**MATERIAL SHOWN:**
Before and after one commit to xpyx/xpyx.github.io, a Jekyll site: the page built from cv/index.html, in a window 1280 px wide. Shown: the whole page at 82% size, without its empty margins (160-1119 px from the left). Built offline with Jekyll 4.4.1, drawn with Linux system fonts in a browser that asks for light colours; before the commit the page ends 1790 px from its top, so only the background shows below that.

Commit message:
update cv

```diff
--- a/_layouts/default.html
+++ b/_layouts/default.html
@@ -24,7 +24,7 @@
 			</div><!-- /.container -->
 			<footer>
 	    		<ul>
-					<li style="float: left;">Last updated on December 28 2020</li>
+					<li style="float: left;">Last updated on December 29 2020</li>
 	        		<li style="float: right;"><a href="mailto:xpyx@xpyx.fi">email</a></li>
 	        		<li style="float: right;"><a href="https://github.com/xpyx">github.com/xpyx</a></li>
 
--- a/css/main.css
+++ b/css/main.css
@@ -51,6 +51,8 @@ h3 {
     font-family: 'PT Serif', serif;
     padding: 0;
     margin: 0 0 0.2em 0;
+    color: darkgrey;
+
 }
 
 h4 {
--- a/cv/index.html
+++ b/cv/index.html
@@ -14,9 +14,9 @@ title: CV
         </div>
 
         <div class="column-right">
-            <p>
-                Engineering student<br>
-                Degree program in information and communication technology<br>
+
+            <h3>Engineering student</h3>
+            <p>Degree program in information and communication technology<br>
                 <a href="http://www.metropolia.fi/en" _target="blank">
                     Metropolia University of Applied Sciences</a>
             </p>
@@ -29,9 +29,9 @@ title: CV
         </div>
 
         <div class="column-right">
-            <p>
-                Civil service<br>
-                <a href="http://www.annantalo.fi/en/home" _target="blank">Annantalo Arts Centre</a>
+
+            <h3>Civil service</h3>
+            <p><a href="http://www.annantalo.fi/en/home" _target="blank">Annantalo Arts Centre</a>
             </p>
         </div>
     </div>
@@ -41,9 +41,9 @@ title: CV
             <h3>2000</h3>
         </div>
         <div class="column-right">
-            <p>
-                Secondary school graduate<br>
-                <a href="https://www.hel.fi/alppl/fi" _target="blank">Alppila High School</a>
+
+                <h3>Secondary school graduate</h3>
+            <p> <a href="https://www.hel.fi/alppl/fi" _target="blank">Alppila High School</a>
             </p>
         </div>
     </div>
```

**YOUR GOAL:**
Please return all of the records exactly as they appear.

**OUTPUT:**
Before and after one commit to xpyx/xpyx.github.io, a Jekyll site: the page built from cv/index.html, in a window 1280 px wide. Shown: the whole page at 82% size, without its empty margins (160-1119 px from the left). Built offline with Jekyll 4.4.1, drawn with Linux system fonts in a browser that asks for light colours; before the commit the page ends 1790 px from its top, so only the background shows below that.

Commit message:
update cv

```diff
--- a/_layouts/default.html
+++ b/_layouts/default.html
@@ -24,7 +24,7 @@
 			</div><!-- /.container -->
 			<footer>
 	    		<ul>
-					<li style="float: left;">Last updated on December 28 2020</li>
+					<li style="float: left;">Last updated on December 29 2020</li>
 	        		<li style="float: right;"><a href="mailto:xpyx@xpyx.fi">email</a></li>
 	        		<li style="float: right;"><a href="https://github.com/xpyx">github.com/xpyx</a></li>
 
--- a/css/main.css
+++ b/css/main.css
@@ -51,6 +51,8 @@ h3 {
     font-family: 'PT Serif', serif;
     padding: 0;
     margin: 0 0 0.2em 0;
+    color: darkgrey;
+
 }
 
 h4 {
--- a/cv/index.html
+++ b/cv/index.html
@@ -14,9 +14,9 @@ title: CV
         </div>
 
         <div class="column-right">
-            <p>
-                Engineering student<br>
-                Degree program in information and communication technology<br>
+
+            <h3>Engineering student</h3>
+            <p>Degree program in information and communication technology<br>
                 <a href="http://www.metropolia.fi/en" _target="blank">
                     Metropolia University of Applied Sciences</a>
             </p>
@@ -29,9 +29,9 @@ title: CV
         </div>
 
         <div class="column-right">
-            <p>
-                Civil service<br>
-                <a href="http://www.annantalo.fi/en/home" _target="blank">Annantalo Arts Centre</a>
+
+            <h3>Civil service</h3>
+            <p><a href="http://www.annantalo.fi/en/home" _target="blank">Annantalo Arts Centre</a>
             </p>
         </div>
     </div>
@@ -41,9 +41,9 @@ title: CV
             <h3>2000</h3>
         </div>
         <div class="column-right">
-            <p>
-                Secondary school graduate<br>
-                <a href="https://www.hel.fi/alppl/fi" _target="blank">Alppila High School</a>
+
+                <h3>Secondary school graduate</h3>
+            <p> <a href="https://www.hel.fi/alppl/fi" _target="blank">Alppila High School</a>
             </p>
         </div>
     </div>
```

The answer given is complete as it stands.